Start of Block

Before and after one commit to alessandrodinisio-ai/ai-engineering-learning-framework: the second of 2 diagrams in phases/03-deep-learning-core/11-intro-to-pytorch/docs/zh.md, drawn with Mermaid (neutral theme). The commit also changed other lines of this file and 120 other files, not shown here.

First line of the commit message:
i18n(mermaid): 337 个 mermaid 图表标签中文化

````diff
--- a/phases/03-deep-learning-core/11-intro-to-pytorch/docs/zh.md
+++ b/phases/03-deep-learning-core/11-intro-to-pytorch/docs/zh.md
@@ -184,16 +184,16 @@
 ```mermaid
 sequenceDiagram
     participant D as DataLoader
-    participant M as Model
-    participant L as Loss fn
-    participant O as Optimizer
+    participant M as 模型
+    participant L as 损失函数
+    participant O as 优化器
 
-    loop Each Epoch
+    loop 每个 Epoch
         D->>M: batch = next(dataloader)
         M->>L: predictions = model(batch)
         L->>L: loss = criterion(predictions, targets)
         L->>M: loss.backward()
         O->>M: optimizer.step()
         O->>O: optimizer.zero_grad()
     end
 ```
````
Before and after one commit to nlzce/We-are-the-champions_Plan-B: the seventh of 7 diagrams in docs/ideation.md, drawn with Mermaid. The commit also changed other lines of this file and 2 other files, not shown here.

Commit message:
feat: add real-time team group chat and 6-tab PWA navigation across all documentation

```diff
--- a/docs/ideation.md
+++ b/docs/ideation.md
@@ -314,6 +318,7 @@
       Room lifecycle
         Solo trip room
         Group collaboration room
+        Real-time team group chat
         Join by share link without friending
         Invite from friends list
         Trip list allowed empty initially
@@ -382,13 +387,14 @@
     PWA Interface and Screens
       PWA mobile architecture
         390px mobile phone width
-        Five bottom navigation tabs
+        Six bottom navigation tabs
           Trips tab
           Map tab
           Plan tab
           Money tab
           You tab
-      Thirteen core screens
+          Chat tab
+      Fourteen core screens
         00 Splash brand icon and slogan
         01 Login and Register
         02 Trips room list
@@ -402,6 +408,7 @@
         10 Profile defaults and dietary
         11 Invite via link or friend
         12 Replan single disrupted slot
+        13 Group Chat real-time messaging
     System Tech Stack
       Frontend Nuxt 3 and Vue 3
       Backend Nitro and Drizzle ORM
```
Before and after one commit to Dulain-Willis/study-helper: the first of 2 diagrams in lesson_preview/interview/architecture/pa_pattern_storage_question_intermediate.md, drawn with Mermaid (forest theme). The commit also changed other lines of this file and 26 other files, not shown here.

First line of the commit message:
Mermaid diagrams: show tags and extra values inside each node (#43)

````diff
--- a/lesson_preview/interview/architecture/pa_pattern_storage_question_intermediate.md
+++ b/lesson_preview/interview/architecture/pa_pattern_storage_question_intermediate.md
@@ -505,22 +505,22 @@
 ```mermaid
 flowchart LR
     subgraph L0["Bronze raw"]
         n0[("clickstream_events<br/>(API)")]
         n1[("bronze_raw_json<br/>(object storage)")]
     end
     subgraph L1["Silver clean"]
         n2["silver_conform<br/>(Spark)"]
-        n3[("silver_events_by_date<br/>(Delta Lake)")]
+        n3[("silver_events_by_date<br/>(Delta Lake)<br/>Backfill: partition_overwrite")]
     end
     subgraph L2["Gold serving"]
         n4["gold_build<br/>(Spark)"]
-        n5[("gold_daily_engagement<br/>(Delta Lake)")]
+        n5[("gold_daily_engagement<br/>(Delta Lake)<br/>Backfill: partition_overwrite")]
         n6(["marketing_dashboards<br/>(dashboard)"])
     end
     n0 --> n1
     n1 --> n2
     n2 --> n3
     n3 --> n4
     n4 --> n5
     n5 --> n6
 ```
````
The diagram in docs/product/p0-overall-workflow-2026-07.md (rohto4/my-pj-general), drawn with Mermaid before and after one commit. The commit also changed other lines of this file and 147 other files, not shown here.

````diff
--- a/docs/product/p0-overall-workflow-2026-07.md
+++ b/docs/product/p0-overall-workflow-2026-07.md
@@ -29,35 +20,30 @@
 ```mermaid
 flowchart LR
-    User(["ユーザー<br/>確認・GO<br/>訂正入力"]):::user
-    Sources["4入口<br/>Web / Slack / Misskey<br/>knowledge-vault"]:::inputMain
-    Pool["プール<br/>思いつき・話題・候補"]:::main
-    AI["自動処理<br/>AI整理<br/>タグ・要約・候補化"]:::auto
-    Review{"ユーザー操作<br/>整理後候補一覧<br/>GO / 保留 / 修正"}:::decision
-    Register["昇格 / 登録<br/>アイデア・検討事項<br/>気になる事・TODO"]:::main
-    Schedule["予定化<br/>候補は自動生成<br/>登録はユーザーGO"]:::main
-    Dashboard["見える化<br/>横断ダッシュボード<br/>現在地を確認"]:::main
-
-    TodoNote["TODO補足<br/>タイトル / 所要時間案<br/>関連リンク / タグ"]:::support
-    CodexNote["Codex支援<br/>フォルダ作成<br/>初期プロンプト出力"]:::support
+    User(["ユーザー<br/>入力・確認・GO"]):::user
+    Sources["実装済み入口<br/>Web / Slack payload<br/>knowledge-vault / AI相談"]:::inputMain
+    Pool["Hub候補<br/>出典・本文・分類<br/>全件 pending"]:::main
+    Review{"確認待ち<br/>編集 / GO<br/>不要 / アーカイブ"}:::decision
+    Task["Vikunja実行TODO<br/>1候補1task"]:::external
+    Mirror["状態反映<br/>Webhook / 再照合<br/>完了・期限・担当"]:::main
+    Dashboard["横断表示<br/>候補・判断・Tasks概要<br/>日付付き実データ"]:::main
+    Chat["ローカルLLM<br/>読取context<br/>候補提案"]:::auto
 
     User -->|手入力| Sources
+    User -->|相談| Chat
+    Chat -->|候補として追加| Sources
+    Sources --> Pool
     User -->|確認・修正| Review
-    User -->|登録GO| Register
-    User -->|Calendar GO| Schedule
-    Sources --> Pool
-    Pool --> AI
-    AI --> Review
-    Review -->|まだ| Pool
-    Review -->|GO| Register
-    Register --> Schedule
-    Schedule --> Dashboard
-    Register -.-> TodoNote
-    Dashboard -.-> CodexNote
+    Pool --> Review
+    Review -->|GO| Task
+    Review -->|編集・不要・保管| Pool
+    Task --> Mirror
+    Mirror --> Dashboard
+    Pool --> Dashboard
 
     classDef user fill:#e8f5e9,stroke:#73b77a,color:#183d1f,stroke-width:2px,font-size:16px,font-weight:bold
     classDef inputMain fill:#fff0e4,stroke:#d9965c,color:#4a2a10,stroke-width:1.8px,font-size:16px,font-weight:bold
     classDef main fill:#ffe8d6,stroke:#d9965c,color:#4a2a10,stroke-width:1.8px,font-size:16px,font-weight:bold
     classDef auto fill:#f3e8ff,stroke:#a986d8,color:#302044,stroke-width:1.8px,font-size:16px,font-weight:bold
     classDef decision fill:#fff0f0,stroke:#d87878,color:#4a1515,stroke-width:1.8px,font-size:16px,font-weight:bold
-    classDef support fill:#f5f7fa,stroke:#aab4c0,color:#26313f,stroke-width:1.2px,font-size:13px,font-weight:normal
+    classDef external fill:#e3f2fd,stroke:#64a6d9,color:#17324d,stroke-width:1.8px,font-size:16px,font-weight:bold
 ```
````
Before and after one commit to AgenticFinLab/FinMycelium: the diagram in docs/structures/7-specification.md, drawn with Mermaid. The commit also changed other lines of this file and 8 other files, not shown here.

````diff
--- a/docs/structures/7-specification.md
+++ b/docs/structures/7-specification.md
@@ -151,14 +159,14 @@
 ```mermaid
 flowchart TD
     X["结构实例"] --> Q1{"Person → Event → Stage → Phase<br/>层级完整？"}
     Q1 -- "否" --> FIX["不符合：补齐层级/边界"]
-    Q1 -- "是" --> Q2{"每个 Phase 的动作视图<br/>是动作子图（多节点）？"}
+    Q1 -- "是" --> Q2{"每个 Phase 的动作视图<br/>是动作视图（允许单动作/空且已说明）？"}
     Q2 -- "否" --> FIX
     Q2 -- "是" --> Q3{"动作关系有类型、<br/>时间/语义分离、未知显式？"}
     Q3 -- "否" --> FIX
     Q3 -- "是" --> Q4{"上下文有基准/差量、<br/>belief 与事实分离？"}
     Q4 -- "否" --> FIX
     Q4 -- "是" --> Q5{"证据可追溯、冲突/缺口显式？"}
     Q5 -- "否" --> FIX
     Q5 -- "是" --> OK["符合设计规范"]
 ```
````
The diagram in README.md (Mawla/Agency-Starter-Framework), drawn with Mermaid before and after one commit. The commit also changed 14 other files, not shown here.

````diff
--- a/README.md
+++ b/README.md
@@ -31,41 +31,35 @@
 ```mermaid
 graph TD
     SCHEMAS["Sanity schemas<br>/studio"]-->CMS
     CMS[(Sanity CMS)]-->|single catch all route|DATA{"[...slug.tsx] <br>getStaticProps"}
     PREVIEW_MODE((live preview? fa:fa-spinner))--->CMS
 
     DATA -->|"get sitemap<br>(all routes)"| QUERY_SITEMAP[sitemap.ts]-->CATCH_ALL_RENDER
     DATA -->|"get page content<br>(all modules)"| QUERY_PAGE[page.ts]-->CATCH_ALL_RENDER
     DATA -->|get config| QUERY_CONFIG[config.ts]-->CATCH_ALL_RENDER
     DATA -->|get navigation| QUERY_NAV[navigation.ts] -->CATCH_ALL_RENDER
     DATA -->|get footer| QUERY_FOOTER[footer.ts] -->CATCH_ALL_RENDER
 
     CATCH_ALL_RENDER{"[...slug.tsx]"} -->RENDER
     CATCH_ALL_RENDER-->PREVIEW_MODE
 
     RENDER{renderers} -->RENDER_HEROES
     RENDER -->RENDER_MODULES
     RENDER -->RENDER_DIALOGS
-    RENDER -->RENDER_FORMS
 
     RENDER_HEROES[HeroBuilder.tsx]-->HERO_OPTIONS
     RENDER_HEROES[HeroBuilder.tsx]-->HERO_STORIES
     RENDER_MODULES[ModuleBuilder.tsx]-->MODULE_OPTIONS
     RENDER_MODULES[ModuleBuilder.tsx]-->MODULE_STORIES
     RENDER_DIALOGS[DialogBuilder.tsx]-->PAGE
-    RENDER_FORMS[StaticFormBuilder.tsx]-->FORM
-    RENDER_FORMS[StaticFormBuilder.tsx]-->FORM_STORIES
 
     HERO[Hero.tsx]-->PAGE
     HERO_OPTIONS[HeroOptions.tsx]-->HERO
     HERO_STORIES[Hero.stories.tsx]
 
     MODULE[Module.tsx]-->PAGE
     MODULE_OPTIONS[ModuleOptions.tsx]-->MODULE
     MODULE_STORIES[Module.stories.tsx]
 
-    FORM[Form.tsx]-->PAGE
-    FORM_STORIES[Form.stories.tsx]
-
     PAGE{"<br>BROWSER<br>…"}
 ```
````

End of Block

WHAT THE TASK ASKS:
Reproduce every line above that contains the string "auto".

ANSWER SECTION:
-    AI["自動処理<br/>AI整理<br/>タグ・要約・候補化"]:::auto
+    Chat["ローカルLLM<br/>読取context<br/>候補提案"]:::auto
     classDef auto fill:#f3e8ff,stroke:#a986d8,color:#302044,stroke-width:1.8px,font-size:16px,font-weight:bold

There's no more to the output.